Serious or life-threatening causes of concentration difficulty
In some cases, concentration difficulty may be a symptom of a serious or life-threatening condition that should be immediately evaluated in an emergency setting. These include:
Brain or spinal cord injury
Brain or spinal cord tumor
Meningitis (infection of the membranes covering the brain and spinal cord)
Sepsis (severe infection of the bloodstream)
Questions for diagnosing the cause of concentration difficulty
To diagnose your condition, your doctor or licensed health care practitioner will ask you several questions related to your concentration difficulty including:
How long have you had difficulty with concentration?
Do you have any other symptoms?
Do you have any difficulties with sleeping?
Do you have any medical problems?

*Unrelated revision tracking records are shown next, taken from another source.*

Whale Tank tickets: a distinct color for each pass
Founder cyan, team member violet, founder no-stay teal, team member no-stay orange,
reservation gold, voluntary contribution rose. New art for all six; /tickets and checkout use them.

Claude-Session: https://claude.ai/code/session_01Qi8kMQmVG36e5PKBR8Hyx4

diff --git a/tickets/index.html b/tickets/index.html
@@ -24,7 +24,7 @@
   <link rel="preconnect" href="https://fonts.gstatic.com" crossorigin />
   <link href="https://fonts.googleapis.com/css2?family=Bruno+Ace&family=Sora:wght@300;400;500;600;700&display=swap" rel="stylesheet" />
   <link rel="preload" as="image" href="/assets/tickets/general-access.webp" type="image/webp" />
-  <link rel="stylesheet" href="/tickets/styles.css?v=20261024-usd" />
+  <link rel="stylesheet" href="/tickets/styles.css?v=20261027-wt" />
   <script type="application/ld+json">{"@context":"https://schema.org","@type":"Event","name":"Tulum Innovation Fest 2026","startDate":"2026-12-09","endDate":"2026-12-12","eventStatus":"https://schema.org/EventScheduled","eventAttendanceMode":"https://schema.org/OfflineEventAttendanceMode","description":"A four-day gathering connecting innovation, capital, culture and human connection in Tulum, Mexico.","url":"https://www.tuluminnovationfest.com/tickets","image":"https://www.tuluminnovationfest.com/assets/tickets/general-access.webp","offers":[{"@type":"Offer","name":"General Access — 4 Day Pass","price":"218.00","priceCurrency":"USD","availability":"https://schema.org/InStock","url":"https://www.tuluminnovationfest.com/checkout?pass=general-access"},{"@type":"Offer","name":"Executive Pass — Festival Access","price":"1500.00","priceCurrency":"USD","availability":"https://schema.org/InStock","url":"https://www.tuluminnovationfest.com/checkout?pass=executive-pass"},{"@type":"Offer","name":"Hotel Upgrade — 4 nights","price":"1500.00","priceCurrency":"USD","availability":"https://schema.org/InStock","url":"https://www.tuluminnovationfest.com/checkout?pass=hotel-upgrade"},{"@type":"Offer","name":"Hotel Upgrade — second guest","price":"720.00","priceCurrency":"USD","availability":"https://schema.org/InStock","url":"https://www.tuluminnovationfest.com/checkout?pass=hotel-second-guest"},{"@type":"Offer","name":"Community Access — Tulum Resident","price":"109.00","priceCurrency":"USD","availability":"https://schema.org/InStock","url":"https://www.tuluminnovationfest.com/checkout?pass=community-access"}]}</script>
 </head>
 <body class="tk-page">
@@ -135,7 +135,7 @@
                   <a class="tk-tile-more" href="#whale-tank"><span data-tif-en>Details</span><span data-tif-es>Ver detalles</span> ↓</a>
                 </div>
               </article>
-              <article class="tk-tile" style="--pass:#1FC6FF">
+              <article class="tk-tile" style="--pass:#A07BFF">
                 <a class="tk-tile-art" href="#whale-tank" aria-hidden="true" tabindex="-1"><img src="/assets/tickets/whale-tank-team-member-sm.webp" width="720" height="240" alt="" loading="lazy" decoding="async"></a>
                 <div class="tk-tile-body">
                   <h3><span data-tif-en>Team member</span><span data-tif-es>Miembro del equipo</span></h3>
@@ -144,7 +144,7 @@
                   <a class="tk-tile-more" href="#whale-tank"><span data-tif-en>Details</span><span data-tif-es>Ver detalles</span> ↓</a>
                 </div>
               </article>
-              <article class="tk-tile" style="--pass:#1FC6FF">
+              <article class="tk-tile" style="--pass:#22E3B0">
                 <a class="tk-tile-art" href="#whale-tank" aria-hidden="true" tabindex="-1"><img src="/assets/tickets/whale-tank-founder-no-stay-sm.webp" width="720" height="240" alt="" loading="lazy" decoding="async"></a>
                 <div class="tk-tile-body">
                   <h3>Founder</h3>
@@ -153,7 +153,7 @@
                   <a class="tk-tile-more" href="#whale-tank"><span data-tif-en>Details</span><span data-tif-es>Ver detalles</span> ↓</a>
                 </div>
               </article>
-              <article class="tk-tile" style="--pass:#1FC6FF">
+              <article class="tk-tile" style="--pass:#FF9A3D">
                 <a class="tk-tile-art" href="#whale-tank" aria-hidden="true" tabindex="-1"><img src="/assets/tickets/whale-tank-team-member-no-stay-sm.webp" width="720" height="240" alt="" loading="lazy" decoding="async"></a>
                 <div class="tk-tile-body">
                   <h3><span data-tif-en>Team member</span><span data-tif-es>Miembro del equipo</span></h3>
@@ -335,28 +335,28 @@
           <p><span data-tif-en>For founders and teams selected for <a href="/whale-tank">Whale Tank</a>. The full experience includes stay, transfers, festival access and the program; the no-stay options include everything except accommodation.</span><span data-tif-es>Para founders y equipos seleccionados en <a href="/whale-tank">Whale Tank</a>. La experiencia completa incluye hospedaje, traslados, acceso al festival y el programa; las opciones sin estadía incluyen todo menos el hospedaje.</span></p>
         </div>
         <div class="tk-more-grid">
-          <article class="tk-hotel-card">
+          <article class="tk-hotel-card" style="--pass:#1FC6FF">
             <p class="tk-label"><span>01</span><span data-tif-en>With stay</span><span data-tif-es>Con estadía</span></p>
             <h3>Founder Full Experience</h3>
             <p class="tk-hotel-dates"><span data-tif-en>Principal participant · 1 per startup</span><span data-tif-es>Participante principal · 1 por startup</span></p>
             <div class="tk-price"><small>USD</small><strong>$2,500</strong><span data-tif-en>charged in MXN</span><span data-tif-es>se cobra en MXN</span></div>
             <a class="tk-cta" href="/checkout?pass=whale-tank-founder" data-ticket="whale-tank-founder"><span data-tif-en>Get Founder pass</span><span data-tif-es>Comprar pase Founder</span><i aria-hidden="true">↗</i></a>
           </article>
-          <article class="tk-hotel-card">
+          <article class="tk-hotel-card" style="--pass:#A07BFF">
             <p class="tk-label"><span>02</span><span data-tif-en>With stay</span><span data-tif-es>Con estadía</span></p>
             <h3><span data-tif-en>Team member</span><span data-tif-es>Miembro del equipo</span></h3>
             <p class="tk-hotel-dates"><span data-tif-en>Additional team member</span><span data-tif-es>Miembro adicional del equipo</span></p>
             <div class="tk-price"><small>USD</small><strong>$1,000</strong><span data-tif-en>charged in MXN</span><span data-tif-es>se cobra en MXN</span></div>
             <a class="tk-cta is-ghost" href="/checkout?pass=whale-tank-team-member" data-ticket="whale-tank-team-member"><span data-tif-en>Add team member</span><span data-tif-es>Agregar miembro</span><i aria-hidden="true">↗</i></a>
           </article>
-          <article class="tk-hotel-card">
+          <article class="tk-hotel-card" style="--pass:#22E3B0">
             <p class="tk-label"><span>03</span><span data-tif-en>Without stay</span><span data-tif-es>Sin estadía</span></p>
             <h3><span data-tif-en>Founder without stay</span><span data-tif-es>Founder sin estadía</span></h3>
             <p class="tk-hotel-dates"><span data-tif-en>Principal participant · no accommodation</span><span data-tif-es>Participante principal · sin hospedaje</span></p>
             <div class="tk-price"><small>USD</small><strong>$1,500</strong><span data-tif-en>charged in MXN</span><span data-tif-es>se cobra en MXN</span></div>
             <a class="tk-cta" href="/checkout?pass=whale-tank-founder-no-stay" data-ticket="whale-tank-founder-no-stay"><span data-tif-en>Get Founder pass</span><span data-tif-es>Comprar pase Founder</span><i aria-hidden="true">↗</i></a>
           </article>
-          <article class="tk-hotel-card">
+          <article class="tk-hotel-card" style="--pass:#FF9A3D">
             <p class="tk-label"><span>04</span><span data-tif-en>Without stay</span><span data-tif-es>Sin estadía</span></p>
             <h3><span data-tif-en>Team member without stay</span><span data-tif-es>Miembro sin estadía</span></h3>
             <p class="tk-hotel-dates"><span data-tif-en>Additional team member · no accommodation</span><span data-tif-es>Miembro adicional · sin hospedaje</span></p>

Did anything such as an injury or illness precede the symptoms?
What medications are you taking? Are you taking any new medications?
Do you drink any alcohol?
Are you using any street drugs?
Because concentration difficulty can be due to serious diseases, failure to seek treatment can result in serious complications and permanent damage. Once the underlying cause is diagnosed, it is important for you to follow the treatment plan that you and your health care professional design specifically for you to reduce the risk of potential complications including:
What other symptoms might occur with concentration difficulty?
Concentration difficulties may accompany other symptoms, which vary depending on the underlying disease, disorder or condition. Conditions that lead to concentration difficulty may involve several different body systems.
Infection symptoms that may occur along with concentration difficulty
Concentration difficulties may accompany symptoms related to infection including:
- Enlarged lymph nodes
- Malaise or lethargy
- Nausea with or without vomiting
- Stiff or rigid neck
Symptoms of chronic illnesses or metabolic disorders that may occur along with concentration difficulty
Concentration difficulties may accompany symptoms related to chronic illnesses and metabolic disorders including:
Abnormal heart rhythm such as rapid heart rate (tachycardia) or slow heart rate (bradycardia)
Changes in skin
Confusion or loss of consciousness for even a brief moment
Difficulty breathing or rapid breathing
Feeling very thirsty
Frequent urination, or reduced or absent urination
Nausea with or without vomiting
Other symptoms that may occur along with concentration difficulty
Concentration difficulties may accompany symptoms related to other problems such as injury, stroke, dementia, or psychiatric conditions. Examples include:
Change in sleep patterns
Changes in mood, personality or behavior
Confusion or loss of consciousness for even a brief moment
Difficulty with memory, thinking, talking, comprehension, writing or reading
Impaired balance and coordination
Loss of vision or changes in vision
Numbness, weakness or paralysis
Serious symptoms that might indicate a life-threatening condition
In some cases, concentration difficulty may be a symptom of a life-threatening condition that should be immediately evaluated in an emergency setting. Seek immediate medical care (call 911) if you, or someone you are with, have any of these life-threatening symptoms including:
Change in level of consciousness or alertness such as passing out or unresponsiveness
Change in mental status or sudden behavior change such as confusion, delirium, lethargy, hallucinations or delusions
Garbled or slurred speech or inability to speak
High fever (higher than 101 degrees Fahrenheit)
High-pitched, shrill cries in an infant or small child
Paralysis or inability to move a body part
Poor feeding, unusual sleepiness, or irritability in a child or infant
Stiff or rigid neck
Trauma to the head
Worst headache of your life